Instructions to follow:
Search the records that follow and extract every line containing the string "plans".

Entries supplied:

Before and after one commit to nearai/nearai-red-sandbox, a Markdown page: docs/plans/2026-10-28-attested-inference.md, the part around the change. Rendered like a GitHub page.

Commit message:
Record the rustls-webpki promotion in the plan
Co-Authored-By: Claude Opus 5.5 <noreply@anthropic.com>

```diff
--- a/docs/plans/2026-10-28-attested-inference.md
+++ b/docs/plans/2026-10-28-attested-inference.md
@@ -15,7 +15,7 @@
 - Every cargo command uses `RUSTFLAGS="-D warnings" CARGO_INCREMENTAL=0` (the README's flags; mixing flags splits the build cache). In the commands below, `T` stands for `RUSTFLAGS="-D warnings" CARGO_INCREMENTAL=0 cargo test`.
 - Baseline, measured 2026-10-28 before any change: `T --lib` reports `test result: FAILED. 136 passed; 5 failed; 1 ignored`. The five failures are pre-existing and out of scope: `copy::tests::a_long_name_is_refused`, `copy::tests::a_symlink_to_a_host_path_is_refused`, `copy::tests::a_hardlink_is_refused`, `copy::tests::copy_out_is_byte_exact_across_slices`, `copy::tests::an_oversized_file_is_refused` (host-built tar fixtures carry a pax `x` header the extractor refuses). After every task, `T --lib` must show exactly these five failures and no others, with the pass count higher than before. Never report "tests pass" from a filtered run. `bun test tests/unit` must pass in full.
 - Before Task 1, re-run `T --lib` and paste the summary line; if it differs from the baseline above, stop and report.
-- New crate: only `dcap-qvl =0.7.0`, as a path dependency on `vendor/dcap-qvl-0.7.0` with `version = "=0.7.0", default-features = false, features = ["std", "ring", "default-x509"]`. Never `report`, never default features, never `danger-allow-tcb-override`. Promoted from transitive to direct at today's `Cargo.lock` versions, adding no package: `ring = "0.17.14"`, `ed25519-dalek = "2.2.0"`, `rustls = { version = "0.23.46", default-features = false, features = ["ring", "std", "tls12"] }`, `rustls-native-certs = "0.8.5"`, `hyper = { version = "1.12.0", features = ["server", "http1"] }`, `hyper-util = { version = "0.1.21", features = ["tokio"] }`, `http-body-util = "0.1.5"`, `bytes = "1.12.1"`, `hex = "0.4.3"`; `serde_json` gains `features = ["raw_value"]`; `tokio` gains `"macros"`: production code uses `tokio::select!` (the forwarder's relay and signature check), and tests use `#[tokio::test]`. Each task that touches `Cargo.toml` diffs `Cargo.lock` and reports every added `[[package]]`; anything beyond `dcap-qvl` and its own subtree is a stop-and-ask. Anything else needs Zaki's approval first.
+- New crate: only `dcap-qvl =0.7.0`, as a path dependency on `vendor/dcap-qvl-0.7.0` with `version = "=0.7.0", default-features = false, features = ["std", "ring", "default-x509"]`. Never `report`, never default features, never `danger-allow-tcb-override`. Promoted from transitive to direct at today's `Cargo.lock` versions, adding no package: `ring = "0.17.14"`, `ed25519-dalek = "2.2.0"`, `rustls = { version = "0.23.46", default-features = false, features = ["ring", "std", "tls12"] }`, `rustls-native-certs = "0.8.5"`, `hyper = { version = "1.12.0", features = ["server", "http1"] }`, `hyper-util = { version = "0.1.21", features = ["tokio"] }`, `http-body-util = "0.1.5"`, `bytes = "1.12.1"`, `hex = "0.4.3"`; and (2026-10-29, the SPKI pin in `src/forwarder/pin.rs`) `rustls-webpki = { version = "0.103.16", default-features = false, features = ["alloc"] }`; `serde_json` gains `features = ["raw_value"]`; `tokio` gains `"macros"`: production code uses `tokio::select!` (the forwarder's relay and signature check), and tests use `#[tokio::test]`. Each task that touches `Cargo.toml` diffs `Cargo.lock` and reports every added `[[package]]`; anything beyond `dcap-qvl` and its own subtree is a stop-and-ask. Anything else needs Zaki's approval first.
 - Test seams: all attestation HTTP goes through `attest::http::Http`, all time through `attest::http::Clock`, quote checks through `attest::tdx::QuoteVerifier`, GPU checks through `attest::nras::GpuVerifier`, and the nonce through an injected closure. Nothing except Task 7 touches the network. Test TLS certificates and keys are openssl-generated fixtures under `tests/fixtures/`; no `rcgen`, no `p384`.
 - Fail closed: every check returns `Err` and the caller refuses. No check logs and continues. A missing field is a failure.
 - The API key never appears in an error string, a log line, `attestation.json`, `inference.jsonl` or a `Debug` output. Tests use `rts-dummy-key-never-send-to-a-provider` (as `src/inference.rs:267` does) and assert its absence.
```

Solution to this task:
Before and after one commit to nearai/nearai-red-sandbox, a Markdown page: docs/plans/2026-10-28-attested-inference.md, the part around the change. Rendered like a GitHub page.
--- a/docs/plans/2026-10-28-attested-inference.md
+++ b/docs/plans/2026-10-28-attested-inference.md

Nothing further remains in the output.